* **BRIEF**:
Please find all lines in the data that hold the string "className" and copy them.
-- RECORDS FOR THIS EXERCISE follows --
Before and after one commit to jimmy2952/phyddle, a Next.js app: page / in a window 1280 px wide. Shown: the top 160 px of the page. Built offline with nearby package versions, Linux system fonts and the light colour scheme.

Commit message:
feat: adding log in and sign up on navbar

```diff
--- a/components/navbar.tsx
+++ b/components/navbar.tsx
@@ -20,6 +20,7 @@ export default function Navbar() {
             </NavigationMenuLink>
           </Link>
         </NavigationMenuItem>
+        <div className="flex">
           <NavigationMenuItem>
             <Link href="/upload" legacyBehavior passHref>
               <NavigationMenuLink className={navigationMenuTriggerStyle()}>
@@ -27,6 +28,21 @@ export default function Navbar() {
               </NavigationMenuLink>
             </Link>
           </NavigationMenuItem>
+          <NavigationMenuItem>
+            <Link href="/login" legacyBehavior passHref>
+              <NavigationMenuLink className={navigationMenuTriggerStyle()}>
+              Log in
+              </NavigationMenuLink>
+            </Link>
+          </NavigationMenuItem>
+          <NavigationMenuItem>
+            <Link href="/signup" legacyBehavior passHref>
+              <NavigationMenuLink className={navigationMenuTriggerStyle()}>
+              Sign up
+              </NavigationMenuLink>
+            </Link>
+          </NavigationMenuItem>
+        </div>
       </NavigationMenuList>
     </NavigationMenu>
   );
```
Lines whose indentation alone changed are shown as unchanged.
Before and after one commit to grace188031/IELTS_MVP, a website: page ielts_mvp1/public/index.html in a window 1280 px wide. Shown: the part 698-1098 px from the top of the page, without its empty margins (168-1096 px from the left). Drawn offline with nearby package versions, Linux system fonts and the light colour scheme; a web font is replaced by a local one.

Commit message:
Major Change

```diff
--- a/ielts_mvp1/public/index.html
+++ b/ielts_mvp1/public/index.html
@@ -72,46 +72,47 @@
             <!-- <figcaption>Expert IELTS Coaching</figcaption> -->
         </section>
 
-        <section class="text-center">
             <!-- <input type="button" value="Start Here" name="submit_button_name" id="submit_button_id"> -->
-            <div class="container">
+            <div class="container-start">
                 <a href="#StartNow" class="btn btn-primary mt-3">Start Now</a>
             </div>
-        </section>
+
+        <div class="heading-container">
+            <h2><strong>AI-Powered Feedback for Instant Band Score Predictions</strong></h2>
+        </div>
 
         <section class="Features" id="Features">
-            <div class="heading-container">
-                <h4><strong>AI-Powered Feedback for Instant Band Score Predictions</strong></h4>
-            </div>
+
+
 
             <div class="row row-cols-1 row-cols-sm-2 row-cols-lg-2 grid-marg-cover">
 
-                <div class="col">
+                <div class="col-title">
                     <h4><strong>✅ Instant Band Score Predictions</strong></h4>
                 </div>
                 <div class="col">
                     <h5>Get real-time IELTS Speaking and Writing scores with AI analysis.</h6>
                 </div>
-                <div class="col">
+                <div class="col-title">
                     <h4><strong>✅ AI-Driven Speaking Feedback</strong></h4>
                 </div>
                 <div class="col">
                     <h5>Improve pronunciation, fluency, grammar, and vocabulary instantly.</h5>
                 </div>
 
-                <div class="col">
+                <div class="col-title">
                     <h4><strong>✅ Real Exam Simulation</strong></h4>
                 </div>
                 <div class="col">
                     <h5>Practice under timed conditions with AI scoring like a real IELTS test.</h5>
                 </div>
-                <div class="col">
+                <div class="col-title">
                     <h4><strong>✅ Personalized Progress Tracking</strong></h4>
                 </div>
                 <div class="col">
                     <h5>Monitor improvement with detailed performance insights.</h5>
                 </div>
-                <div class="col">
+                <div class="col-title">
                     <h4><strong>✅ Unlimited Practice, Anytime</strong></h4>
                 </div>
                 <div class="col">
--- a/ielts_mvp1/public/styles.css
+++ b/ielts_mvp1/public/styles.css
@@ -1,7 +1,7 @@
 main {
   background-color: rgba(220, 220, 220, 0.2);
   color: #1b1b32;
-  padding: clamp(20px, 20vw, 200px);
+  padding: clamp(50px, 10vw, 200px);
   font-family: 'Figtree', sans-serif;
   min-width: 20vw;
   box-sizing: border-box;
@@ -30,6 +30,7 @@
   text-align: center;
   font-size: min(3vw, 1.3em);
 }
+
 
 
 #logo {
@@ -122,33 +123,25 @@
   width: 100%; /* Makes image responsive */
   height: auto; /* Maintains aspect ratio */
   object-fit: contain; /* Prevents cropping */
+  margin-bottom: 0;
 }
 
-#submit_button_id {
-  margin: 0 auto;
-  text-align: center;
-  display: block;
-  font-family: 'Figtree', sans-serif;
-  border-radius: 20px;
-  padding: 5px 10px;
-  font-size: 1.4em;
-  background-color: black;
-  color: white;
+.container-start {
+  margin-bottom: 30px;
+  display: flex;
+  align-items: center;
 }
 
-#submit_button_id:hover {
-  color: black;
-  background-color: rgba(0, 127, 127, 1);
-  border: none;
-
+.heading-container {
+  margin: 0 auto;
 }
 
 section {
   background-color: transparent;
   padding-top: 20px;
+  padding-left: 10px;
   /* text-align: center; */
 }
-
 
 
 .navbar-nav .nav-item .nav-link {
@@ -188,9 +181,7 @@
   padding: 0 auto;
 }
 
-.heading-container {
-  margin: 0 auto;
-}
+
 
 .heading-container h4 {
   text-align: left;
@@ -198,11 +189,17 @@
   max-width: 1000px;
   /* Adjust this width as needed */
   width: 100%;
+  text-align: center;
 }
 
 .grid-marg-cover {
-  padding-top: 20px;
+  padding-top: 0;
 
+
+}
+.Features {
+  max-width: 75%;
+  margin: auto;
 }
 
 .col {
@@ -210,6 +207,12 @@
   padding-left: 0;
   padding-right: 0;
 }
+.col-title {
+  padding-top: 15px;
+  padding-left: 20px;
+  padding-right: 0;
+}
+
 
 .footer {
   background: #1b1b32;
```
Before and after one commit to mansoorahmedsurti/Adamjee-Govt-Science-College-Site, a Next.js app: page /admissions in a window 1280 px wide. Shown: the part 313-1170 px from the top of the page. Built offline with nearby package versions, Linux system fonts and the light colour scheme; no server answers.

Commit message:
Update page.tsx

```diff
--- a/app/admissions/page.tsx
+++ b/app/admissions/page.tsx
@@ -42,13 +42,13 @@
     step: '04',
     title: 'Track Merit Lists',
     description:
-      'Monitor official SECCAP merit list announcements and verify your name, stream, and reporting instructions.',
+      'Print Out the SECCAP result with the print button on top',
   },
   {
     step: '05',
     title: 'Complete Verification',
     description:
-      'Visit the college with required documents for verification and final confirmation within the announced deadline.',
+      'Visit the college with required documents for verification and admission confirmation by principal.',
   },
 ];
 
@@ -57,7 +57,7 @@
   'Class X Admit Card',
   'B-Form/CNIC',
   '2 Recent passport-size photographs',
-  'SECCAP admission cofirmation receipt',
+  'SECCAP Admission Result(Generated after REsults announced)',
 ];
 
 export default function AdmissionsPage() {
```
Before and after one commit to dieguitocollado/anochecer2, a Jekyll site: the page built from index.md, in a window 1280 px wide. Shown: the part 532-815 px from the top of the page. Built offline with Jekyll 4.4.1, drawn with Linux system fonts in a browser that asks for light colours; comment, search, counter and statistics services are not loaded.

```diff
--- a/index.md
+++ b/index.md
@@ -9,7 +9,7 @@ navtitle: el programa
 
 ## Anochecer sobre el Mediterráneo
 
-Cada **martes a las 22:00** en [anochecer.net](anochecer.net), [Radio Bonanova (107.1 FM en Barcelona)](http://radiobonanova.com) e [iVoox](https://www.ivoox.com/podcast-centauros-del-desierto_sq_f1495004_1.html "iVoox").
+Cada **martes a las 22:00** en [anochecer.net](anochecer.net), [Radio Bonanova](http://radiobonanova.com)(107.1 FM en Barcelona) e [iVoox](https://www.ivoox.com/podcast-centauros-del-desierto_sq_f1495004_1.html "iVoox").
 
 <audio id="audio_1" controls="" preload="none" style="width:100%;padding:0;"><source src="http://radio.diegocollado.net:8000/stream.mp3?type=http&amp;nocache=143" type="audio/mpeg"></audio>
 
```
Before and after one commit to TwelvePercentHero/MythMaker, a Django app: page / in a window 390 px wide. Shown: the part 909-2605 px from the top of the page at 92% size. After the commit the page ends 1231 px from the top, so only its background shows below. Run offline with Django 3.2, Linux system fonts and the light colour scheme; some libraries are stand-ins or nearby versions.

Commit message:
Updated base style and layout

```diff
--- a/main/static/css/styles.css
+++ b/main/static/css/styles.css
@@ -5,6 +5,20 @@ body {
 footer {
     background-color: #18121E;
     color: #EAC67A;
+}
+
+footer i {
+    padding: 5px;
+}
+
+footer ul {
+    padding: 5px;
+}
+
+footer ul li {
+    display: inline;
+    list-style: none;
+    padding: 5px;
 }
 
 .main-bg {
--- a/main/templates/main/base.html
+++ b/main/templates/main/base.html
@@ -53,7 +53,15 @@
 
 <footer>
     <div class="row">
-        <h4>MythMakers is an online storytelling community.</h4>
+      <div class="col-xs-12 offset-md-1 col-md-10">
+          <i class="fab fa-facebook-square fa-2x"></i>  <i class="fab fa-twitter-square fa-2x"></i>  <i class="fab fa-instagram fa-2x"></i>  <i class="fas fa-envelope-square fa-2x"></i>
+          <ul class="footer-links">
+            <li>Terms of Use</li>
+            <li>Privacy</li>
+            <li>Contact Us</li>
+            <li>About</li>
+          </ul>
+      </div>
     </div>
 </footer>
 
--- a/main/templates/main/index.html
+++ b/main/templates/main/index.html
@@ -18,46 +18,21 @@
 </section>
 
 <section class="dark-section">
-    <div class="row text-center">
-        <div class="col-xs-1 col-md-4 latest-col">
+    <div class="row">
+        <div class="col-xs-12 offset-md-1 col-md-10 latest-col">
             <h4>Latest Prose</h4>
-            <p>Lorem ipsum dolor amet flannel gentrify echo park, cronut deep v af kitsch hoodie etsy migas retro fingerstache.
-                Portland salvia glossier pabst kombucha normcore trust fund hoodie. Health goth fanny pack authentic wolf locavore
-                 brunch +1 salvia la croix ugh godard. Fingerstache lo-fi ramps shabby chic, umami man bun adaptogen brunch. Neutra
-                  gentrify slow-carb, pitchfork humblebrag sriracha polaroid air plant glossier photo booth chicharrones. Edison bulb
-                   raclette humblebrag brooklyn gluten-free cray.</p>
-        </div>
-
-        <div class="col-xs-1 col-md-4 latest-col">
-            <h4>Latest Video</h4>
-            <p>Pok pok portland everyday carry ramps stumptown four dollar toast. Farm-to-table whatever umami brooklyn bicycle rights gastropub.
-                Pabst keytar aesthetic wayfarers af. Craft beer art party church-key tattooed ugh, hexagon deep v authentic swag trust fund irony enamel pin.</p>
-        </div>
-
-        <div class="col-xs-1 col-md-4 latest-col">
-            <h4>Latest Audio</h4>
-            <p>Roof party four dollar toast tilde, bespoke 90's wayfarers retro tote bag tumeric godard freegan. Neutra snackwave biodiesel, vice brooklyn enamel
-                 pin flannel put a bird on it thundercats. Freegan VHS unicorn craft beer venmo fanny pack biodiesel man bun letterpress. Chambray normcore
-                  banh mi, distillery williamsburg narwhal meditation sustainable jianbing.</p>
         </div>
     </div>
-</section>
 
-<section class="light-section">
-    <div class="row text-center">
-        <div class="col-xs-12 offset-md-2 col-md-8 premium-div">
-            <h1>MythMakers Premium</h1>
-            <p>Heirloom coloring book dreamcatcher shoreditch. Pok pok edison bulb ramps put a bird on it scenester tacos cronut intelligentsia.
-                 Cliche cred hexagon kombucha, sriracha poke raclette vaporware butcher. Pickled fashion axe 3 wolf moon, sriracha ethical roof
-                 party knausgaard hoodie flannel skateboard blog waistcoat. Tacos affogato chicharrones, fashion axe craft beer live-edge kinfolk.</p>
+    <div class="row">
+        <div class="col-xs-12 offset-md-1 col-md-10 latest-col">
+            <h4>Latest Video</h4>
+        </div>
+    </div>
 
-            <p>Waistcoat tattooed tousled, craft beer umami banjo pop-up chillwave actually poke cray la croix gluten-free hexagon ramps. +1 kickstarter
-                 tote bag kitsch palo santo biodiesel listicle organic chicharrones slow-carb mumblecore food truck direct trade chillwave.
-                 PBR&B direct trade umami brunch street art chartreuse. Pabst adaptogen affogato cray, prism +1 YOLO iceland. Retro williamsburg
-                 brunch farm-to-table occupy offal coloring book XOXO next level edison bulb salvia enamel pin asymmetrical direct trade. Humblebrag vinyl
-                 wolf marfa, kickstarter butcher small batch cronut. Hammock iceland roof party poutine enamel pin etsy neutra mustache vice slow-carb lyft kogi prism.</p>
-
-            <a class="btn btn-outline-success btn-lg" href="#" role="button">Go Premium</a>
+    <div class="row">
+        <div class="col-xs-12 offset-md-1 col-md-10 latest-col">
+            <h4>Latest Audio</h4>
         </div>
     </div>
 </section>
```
-- RECORDS FOR THIS EXERCISE concluded --
* **ANSWER BELOW**:
+        <div className="flex">
               <NavigationMenuLink className={navigationMenuTriggerStyle()}>
+              <NavigationMenuLink className={navigationMenuTriggerStyle()}>
+              <NavigationMenuLink className={navigationMenuTriggerStyle()}>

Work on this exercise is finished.